They're worried about the 2.2 million gallons of waste water the farm will generate each day and the 24-hour holding capacity in the sewage tanks. The concern is that if those tanks fail or break down, the wastes could wind up in the wells from which the Anschutz and Coors ranches pump their drinking water.
They're also afraid the hog farm will harm the pheasants and geese they like to hunt on their property, the fish they catch in their private ponds, and the nearby Riverside reservoir, a refuge for geese and pelicans.
They point to the National Hog Farms operation in Atkinson, Neb., which has been sued five times for air pollution, water pollution and allegedly causing pseudo-rabies, resulting in a quarantine of that farm's hogs.
Coors and Anschutz are financially backing an organization called Protect Our Water, which has started a petition drive to regulate what they say was an unforeseen development in American farming.

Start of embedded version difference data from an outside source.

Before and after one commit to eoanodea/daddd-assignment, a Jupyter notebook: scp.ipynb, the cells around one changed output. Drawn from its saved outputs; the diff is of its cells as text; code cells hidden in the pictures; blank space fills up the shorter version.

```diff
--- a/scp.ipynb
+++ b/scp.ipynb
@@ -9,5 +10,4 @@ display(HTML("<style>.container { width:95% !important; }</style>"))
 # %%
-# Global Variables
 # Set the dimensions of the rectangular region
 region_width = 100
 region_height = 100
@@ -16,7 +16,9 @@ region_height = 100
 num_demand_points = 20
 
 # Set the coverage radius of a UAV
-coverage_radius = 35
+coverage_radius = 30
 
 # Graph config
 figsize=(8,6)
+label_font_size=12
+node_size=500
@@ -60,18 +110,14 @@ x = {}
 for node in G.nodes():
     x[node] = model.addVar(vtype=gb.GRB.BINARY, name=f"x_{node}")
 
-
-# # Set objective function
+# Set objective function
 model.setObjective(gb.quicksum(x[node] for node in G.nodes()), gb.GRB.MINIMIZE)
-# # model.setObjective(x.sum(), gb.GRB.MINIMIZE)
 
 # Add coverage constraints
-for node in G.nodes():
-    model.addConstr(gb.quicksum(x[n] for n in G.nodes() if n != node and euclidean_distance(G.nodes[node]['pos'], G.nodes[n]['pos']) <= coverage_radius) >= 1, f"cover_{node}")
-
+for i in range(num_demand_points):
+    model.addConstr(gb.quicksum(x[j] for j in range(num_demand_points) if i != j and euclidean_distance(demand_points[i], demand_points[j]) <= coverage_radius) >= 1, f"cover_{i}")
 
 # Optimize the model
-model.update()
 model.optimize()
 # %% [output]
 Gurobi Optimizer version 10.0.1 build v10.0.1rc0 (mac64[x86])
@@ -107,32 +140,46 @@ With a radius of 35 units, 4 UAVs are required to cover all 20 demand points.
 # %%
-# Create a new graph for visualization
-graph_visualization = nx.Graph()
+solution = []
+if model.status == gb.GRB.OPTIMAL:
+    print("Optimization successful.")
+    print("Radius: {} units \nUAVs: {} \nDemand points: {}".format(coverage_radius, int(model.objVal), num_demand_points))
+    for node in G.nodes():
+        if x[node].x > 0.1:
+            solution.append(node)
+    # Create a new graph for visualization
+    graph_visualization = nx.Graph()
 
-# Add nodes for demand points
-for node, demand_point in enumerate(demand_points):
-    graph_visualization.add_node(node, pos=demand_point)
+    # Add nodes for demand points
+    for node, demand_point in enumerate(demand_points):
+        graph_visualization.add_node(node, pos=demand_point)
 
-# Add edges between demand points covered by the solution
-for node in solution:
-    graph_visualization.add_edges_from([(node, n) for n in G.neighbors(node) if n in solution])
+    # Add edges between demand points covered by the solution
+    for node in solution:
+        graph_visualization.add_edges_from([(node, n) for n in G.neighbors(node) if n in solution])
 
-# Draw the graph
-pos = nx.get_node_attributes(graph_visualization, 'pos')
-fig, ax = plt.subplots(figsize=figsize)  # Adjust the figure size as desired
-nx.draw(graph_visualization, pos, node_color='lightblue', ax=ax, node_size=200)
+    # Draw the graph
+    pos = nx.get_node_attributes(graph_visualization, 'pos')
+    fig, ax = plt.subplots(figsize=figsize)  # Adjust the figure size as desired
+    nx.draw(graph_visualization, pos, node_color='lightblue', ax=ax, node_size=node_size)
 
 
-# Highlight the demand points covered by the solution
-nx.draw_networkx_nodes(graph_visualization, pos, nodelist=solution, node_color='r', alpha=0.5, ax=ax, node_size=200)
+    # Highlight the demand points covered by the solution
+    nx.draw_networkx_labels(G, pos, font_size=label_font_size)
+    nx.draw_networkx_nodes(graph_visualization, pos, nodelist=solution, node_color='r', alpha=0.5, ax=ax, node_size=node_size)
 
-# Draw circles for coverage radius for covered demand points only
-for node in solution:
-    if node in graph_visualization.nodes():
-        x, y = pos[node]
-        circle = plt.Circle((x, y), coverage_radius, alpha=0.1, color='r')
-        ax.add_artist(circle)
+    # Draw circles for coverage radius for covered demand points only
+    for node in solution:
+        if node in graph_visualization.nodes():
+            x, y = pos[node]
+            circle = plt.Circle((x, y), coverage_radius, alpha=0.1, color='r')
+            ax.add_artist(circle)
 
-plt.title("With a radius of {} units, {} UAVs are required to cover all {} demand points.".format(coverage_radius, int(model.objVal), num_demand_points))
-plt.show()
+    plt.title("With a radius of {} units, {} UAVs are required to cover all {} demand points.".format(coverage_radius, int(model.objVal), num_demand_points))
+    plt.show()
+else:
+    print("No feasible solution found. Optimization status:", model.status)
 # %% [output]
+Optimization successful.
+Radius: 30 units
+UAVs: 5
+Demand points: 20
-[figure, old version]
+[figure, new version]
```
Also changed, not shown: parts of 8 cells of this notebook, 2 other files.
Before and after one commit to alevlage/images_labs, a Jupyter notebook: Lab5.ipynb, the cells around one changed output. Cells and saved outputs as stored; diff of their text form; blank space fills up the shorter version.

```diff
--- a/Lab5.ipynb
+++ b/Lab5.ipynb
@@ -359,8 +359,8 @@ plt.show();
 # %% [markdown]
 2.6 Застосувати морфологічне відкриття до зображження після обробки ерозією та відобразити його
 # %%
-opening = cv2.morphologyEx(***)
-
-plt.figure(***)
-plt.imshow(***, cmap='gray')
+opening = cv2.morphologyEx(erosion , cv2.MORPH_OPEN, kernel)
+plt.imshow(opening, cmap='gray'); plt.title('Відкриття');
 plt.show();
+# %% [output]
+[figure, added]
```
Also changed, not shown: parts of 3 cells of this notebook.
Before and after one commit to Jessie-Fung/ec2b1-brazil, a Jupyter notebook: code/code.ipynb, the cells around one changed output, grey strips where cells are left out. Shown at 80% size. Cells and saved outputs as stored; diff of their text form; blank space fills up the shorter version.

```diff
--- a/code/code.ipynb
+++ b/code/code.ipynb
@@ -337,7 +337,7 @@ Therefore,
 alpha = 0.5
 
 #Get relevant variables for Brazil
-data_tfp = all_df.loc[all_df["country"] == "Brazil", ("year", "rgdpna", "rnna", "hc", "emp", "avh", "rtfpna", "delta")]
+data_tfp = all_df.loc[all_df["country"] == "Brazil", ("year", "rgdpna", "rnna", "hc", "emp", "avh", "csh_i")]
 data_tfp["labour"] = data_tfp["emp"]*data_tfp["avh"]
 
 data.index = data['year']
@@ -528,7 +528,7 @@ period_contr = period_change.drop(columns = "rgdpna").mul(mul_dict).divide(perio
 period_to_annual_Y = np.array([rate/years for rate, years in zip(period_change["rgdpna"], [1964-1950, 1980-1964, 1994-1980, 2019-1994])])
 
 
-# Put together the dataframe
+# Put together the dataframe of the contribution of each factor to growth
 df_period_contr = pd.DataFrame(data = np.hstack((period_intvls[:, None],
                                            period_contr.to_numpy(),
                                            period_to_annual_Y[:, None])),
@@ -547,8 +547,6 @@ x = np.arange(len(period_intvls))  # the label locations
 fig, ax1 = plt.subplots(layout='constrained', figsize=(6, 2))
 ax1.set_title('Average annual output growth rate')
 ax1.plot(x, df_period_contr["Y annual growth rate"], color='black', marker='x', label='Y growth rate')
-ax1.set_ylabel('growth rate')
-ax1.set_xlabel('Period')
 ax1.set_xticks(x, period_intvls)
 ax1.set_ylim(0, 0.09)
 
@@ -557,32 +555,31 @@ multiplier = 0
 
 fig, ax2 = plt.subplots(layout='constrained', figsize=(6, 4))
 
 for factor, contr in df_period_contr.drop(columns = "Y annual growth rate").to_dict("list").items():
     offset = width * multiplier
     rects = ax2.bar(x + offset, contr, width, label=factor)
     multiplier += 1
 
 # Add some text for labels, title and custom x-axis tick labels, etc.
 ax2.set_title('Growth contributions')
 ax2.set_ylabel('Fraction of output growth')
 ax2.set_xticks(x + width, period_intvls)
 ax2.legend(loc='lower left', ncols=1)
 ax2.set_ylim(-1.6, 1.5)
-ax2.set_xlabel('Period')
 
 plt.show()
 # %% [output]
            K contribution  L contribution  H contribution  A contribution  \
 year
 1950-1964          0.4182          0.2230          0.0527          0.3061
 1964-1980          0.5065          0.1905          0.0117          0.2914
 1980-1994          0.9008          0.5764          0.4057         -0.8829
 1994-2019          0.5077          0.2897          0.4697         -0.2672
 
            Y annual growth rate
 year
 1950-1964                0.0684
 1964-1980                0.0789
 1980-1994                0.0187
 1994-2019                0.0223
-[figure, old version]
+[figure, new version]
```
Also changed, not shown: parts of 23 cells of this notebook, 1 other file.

Schneider admits some of the farming techniques are experimental, but says the theories are sound.
The farm has built 16 monitoring wells to check for ground water contamination. The weather station will have solar panels to monitor irrigation to match water usage. The hog units will be air conditioned and hermetically sealed to keep out disease, while refrigerated trucks will dispose of dead animals.
Robert Stovell, who manages the Eagle Nest Ranch for Anschutz, said National Hog Farms also tried experimental techniques in Nebraska and some of those failed.
Schneider acknowledged there have been problems in Nebraska, most stemming from the use of lagoon drainage for wastes. He said the company learned a lot from those mistakes and corrected the problems in the new operation.
Stovell acknowledged that the South Platte River, a main focus of the current battle, already is polluted, partly from cattle operations farther upstream.
''We're not totally opposed to the company in this case. If they set up adequate handling facilities, that's fine,'' Stovell said.
Stovell said he will continue his petition drive and lawsuits against the operation, although he hasn't had much luck because the facility meets county regulations.
Stovell said stricter regulations don't exist because no one foresaw scientific corporate farms like this. He wants county regulations changed to control the amount of wastes that can be released.